Problem :: The data is to be repeated exactly, with the images removed.

Given records ::

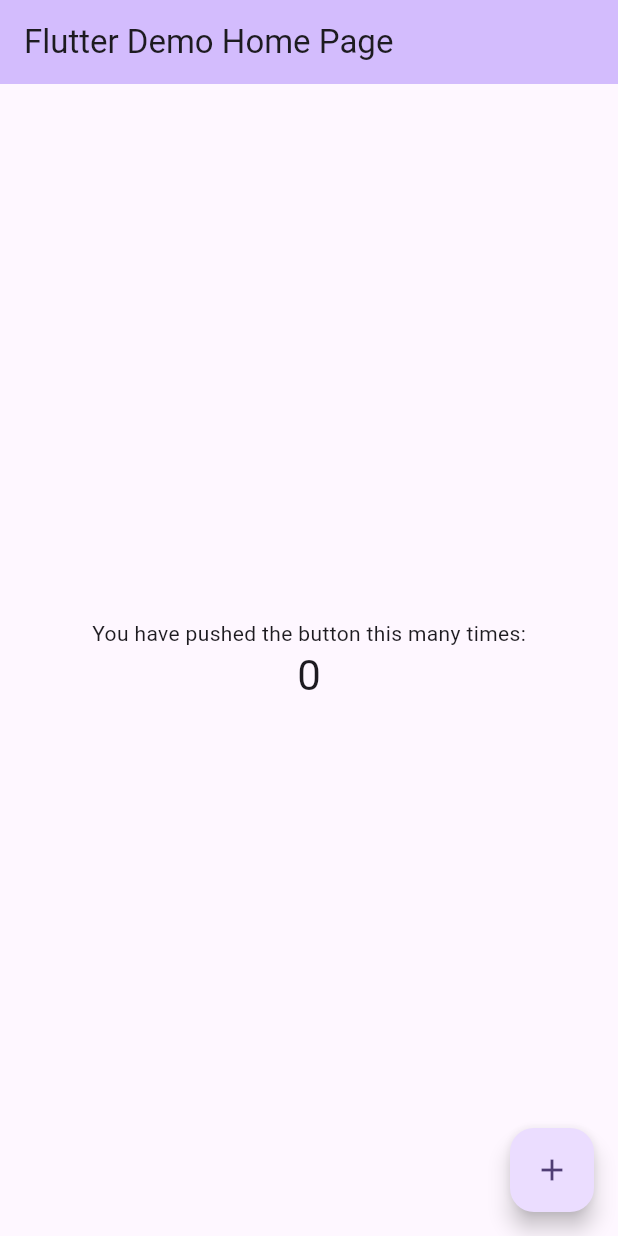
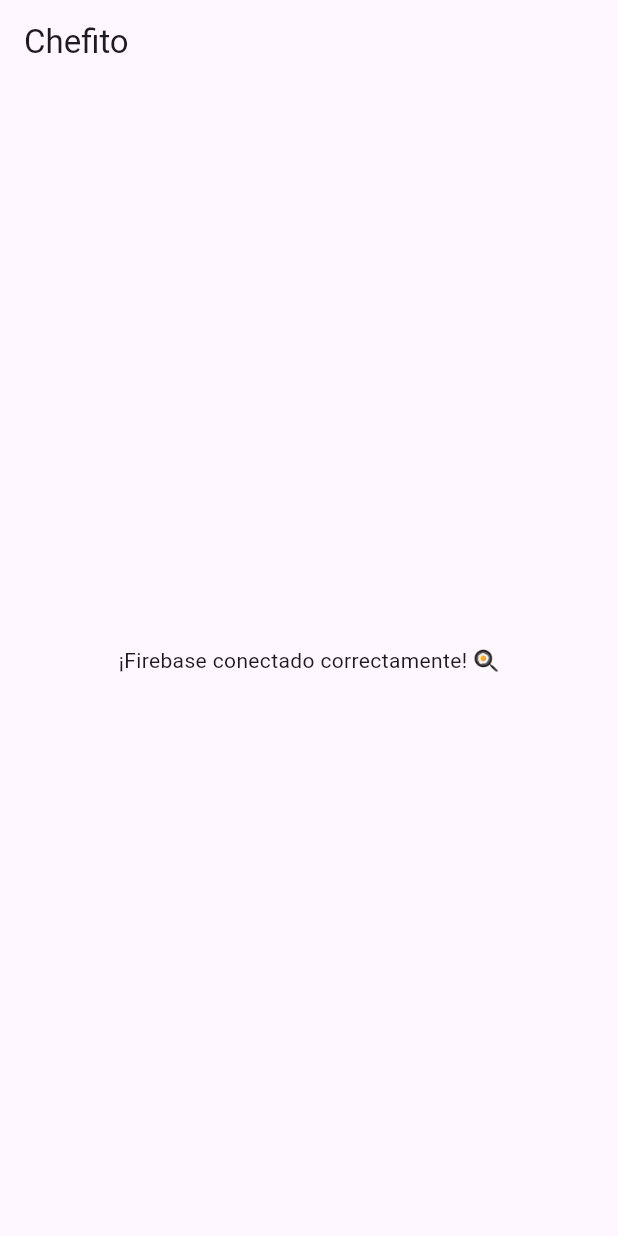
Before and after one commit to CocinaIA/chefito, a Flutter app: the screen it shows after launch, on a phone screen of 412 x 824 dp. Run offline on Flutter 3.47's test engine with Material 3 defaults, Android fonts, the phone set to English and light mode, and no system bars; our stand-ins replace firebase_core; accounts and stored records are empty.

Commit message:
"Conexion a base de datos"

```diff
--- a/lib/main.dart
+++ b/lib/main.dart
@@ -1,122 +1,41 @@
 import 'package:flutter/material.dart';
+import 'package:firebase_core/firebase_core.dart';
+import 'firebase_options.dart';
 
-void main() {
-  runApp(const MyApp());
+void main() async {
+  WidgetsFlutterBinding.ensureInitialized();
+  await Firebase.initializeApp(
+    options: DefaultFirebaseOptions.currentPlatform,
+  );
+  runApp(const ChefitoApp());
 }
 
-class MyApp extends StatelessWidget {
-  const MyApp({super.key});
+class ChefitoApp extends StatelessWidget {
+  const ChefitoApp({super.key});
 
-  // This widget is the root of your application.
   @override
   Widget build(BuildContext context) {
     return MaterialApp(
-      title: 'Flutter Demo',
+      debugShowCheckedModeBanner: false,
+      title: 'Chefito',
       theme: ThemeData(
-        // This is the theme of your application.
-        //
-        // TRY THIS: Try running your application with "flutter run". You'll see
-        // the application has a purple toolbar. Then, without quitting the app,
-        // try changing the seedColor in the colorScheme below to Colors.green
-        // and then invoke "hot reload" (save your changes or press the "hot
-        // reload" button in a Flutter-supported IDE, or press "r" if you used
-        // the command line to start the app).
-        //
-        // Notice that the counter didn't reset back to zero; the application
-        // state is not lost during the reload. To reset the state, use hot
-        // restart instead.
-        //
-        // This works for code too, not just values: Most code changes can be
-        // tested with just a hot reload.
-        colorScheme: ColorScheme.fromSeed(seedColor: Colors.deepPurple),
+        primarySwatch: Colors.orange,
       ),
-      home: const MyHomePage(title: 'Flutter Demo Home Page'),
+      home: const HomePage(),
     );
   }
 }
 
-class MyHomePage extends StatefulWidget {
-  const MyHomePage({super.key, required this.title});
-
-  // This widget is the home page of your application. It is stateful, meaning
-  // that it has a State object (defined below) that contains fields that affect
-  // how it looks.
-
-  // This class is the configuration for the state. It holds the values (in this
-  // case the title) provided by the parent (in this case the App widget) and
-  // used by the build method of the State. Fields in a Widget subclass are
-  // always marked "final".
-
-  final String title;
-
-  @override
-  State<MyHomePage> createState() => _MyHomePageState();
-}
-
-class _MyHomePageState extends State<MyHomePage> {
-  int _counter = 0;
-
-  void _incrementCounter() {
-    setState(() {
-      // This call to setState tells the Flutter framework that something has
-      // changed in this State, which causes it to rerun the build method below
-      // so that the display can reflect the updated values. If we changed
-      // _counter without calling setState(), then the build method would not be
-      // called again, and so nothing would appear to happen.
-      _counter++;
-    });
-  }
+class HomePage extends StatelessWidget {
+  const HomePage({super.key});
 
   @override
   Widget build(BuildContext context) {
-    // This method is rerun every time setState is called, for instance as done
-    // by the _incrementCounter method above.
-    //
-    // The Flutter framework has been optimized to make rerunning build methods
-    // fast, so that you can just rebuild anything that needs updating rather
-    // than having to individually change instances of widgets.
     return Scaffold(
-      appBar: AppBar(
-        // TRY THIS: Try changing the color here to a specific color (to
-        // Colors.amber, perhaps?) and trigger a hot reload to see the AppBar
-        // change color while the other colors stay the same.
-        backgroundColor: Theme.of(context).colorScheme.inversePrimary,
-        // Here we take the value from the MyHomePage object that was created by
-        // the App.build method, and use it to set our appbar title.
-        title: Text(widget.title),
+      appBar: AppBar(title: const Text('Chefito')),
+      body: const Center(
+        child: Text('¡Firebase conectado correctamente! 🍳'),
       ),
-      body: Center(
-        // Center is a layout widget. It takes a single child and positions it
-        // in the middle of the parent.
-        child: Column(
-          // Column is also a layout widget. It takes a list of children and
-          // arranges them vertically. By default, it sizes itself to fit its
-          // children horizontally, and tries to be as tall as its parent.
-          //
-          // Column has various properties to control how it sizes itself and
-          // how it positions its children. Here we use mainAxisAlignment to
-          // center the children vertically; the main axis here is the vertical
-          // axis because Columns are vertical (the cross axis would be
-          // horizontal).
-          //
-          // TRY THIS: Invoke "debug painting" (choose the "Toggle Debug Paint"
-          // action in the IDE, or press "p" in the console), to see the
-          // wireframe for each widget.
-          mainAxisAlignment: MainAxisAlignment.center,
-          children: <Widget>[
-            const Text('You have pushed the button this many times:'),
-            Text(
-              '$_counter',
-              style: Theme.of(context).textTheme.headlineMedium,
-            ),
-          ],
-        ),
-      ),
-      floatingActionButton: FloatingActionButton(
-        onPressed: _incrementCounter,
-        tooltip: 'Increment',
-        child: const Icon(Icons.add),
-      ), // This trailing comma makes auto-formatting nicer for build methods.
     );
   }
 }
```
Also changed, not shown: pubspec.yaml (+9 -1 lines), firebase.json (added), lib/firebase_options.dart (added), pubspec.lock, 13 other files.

Expected output ::
Before and after one commit to CocinaIA/chefito, a Flutter app: the screen it shows after launch, on a phone screen of 412 x 824 dp. Run offline on Flutter 3.47's test engine with Material 3 defaults, Android fonts, the phone set to English and light mode, and no system bars; our stand-ins replace firebase_core; accounts and stored records are empty.

Commit message:
"Conexion a base de datos"

```diff
--- a/lib/main.dart
+++ b/lib/main.dart
@@ -1,122 +1,41 @@
 import 'package:flutter/material.dart';
+import 'package:firebase_core/firebase_core.dart';
+import 'firebase_options.dart';
 
-void main() {
-  runApp(const MyApp());
+void main() async {
+  WidgetsFlutterBinding.ensureInitialized();
+  await Firebase.initializeApp(
+    options: DefaultFirebaseOptions.currentPlatform,
+  );
+  runApp(const ChefitoApp());
 }
 
-class MyApp extends StatelessWidget {
-  const MyApp({super.key});
+class ChefitoApp extends StatelessWidget {
+  const ChefitoApp({super.key});
 
-  // This widget is the root of your application.
   @override
   Widget build(BuildContext context) {
     return MaterialApp(
-      title: 'Flutter Demo',
+      debugShowCheckedModeBanner: false,
+      title: 'Chefito',
       theme: ThemeData(
-        // This is the theme of your application.
-        //
-        // TRY THIS: Try running your application with "flutter run". You'll see
-        // the application has a purple toolbar. Then, without quitting the app,
-        // try changing the seedColor in the colorScheme below to Colors.green
-        // and then invoke "hot reload" (save your changes or press the "hot
-        // reload" button in a Flutter-supported IDE, or press "r" if you used
-        // the command line to start the app).
-        //
-        // Notice that the counter didn't reset back to zero; the application
-        // state is not lost during the reload. To reset the state, use hot
-        // restart instead.
-        //
-        // This works for code too, not just values: Most code changes can be
-        // tested with just a hot reload.
-        colorScheme: ColorScheme.fromSeed(seedColor: Colors.deepPurple),
+        primarySwatch: Colors.orange,
       ),
-      home: const MyHomePage(title: 'Flutter Demo Home Page'),
+      home: const HomePage(),
     );
   }
 }
 
-class MyHomePage extends StatefulWidget {
-  const MyHomePage({super.key, required this.title});
-
-  // This widget is the home page of your application. It is stateful, meaning
-  // that it has a State object (defined below) that contains fields that affect
-  // how it looks.
-
-  // This class is the configuration for the state. It holds the values (in this
-  // case the title) provided by the parent (in this case the App widget) and
-  // used by the build method of the State. Fields in a Widget subclass are
-  // always marked "final".
-
-  final String title;
-
-  @override
-  State<MyHomePage> createState() => _MyHomePageState();
-}
-
-class _MyHomePageState extends State<MyHomePage> {
-  int _counter = 0;
-
-  void _incrementCounter() {
-    setState(() {
-      // This call to setState tells the Flutter framework that something has
-      // changed in this State, which causes it to rerun the build method below
-      // so that the display can reflect the updated values. If we changed
-      // _counter without calling setState(), then the build method would not be
-      // called again, and so nothing would appear to happen.
-      _counter++;
-    });
-  }
+class HomePage extends StatelessWidget {
+  const HomePage({super.key});
 
   @override
   Widget build(BuildContext context) {
-    // This method is rerun every time setState is called, for instance as done
-    // by the _incrementCounter method above.
-    //
-    // The Flutter framework has been optimized to make rerunning build methods
-    // fast, so that you can just rebuild anything that needs updating rather
-    // than having to individually change instances of widgets.
     return Scaffold(
-      appBar: AppBar(
-        // TRY THIS: Try changing the color here to a specific color (to
-        // Colors.amber, perhaps?) and trigger a hot reload to see the AppBar
-        // change color while the other colors stay the same.
-        backgroundColor: Theme.of(context).colorScheme.inversePrimary,
-        // Here we take the value from the MyHomePage object that was created by
-        // the App.build method, and use it to set our appbar title.
-        title: Text(widget.title),
+      appBar: AppBar(title: const Text('Chefito')),
+      body: const Center(
+        child: Text('¡Firebase conectado correctamente! 🍳'),
       ),
-      body: Center(
-        // Center is a layout widget. It takes a single child and positions it
-        // in the middle of the parent.
-        child: Column(
-          // Column is also a layout widget. It takes a list of children and
-          // arranges them vertically. By default, it sizes itself to fit its
-          // children horizontally, and tries to be as tall as its parent.
-          //
-          // Column has various properties to control how it sizes itself and
-          // how it positions its children. Here we use mainAxisAlignment to
-          // center the children vertically; the main axis here is the vertical
-          // axis because Columns are vertical (the cross axis would be
-          // horizontal).
-          //
-          // TRY THIS: Invoke "debug painting" (choose the "Toggle Debug Paint"
-          // action in the IDE, or press "p" in the console), to see the
-          // wireframe for each widget.
-          mainAxisAlignment: MainAxisAlignment.center,
-          children: <Widget>[
-            const Text('You have pushed the button this many times:'),
-            Text(
-              '$_counter',
-              style: Theme.of(context).textTheme.headlineMedium,
-            ),
-          ],
-        ),
-      ),
-      floatingActionButton: FloatingActionButton(
-        onPressed: _incrementCounter,
-        tooltip: 'Increment',
-        child: const Icon(Icons.add),
-      ), // This trailing comma makes auto-formatting nicer for build methods.
     );
   }
 }
```
Also changed, not shown: pubspec.yaml (+9 -1 lines), firebase.json (added), lib/firebase_options.dart (added), pubspec.lock, 13 other files.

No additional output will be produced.